Defendant also argues that, in turning over part of her psychiatric records, plaintiff has waived the privilege, but cites only one case, Mitchell v. Sturm, Ruger & Co., Inc., 842 F. Supp. 158 (E.D.Pa.1994), for this proposition. Mitchell involved the Pennsylvania statute, § 5944 discussed above, and is inapposite.

Moreover, defendant's argument that waiver should apply because the Pennsylvania privilege is broader than the federal privilege fails because of the nature of the federal privilege. Under § 5944, the patient may refuse to disclose all of the communications with the therapist. The general principle, then, is that the patient has a privacy interest in all communications which outweighs any evidentiary value. The federal privilege applies only to those communications in which the evidentiary value is outweighed by the privacy interest. The obverse of this principle is that privilege will not apply when the evidentiary value outweighs the privacy interest. Disclosure of a communication, then, indicates only that the patient concedes that the evidentiary value of that particular information outweighs the privacy interest in that particular communication, not that the information in general is of such a nature (as would be true when a privilege which applies to all such communications is waived in a particular instance). In other words, the privilege itself is not generalized, and so waiver of the privilege should not be generalized.

* * *

For all of these reasons, plaintiff will be directed to submit the records sought by defendant for in camera inspection by the court. If the court finds that the records contain admissible evidence or information which might reasonably lead to admissible evidence, those portions of the records will be disclosed to defendant. Failure on the part of plaintiff to execute the requisite release *207 of the records may lead to exclusion of any evidence concerning plaintiff's state of mind, including evidence of her subjective perception of her work environment.

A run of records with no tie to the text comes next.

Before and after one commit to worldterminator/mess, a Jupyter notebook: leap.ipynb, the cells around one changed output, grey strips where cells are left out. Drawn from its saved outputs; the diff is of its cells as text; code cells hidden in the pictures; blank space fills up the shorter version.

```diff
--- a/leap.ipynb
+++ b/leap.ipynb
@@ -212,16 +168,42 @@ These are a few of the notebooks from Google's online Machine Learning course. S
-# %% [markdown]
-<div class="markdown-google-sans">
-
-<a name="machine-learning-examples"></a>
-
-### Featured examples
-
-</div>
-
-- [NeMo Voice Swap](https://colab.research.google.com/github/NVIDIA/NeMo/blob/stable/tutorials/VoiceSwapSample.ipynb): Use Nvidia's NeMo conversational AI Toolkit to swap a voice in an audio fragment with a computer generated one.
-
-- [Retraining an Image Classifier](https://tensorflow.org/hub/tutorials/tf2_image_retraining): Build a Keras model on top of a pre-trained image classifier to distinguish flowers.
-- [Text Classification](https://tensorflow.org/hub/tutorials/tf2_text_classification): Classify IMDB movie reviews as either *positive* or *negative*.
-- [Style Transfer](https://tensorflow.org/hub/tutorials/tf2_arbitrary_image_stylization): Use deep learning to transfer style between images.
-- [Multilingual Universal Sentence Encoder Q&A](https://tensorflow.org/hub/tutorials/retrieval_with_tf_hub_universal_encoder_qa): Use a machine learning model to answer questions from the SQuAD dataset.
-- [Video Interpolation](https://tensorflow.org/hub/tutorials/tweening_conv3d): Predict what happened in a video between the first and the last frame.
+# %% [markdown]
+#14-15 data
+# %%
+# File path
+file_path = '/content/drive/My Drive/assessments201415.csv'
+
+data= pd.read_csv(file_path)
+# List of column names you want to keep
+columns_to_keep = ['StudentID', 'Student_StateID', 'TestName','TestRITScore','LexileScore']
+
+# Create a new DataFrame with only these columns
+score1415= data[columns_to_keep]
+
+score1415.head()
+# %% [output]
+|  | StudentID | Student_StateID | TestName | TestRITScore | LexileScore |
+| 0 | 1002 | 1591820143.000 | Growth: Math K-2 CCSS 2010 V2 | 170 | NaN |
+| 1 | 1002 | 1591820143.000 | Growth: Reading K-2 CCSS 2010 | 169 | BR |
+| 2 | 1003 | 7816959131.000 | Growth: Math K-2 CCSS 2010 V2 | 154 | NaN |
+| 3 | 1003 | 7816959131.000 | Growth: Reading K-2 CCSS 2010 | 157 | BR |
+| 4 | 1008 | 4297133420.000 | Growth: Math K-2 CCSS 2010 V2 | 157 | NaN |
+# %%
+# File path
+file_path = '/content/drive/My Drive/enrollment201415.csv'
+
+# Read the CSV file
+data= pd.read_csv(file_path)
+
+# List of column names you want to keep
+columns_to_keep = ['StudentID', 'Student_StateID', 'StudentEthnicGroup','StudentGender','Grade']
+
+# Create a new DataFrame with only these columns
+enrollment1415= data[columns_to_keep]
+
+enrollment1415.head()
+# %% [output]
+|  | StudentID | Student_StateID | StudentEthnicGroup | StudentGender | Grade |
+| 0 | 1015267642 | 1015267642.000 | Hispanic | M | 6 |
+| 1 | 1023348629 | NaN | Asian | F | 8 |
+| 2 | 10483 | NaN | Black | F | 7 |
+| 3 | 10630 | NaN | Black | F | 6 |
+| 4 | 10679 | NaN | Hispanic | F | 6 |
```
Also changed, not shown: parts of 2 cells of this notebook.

An appropriate order shall issue.


For the reasons stated in the accompanying memorandum, IT IS ORDERED THAT:

1. Defendant's motion (record document no. 16) is granted in part and denied in part.

(a) Plaintiff shall not at this time be required to disclose to defendant any of her psychiatric and/or psychological records.
(b) Plaintiff shall submit to the court for in camera review by the court her psychiatric and/or psychological records for the purpose of determining whether the psychotherapist/patient privilege applies to the records.

2. Failure of plaintiff to execute the requisite release of the records and to submit them to the court may lead to exclusion at trial of any evidence concerning plaintiff's state of mind, including that necessary to establish her prima facie case under Title VII.


[1] Rule 26(b) (1) was amended effective December 1, 1993. The complaint in the instant action was filed on September 20, 1993. The amended version of the Federal Rules of Civil Procedure governs all proceedings commenced after the effective date "and, insofar as just and practicable, all proceedings in civil cases then pending." Order of the Supreme Court of the United States dated April 22, 1993 (amending the Federal Rules of Civil Procedure), at ¶ 2. Amended Rule 26(b) (1) and former Rule 26(b) (1) do not differ in any way material to this motion.

[2] Another district court within the Third Circuit recognizing the existence of the psychotherapist/patient privilege is the District of New Jersey. In re Grand Jury Subpoena (Psychological Treatment Records), 710 F. Supp. 999 (D.N.J. 1989).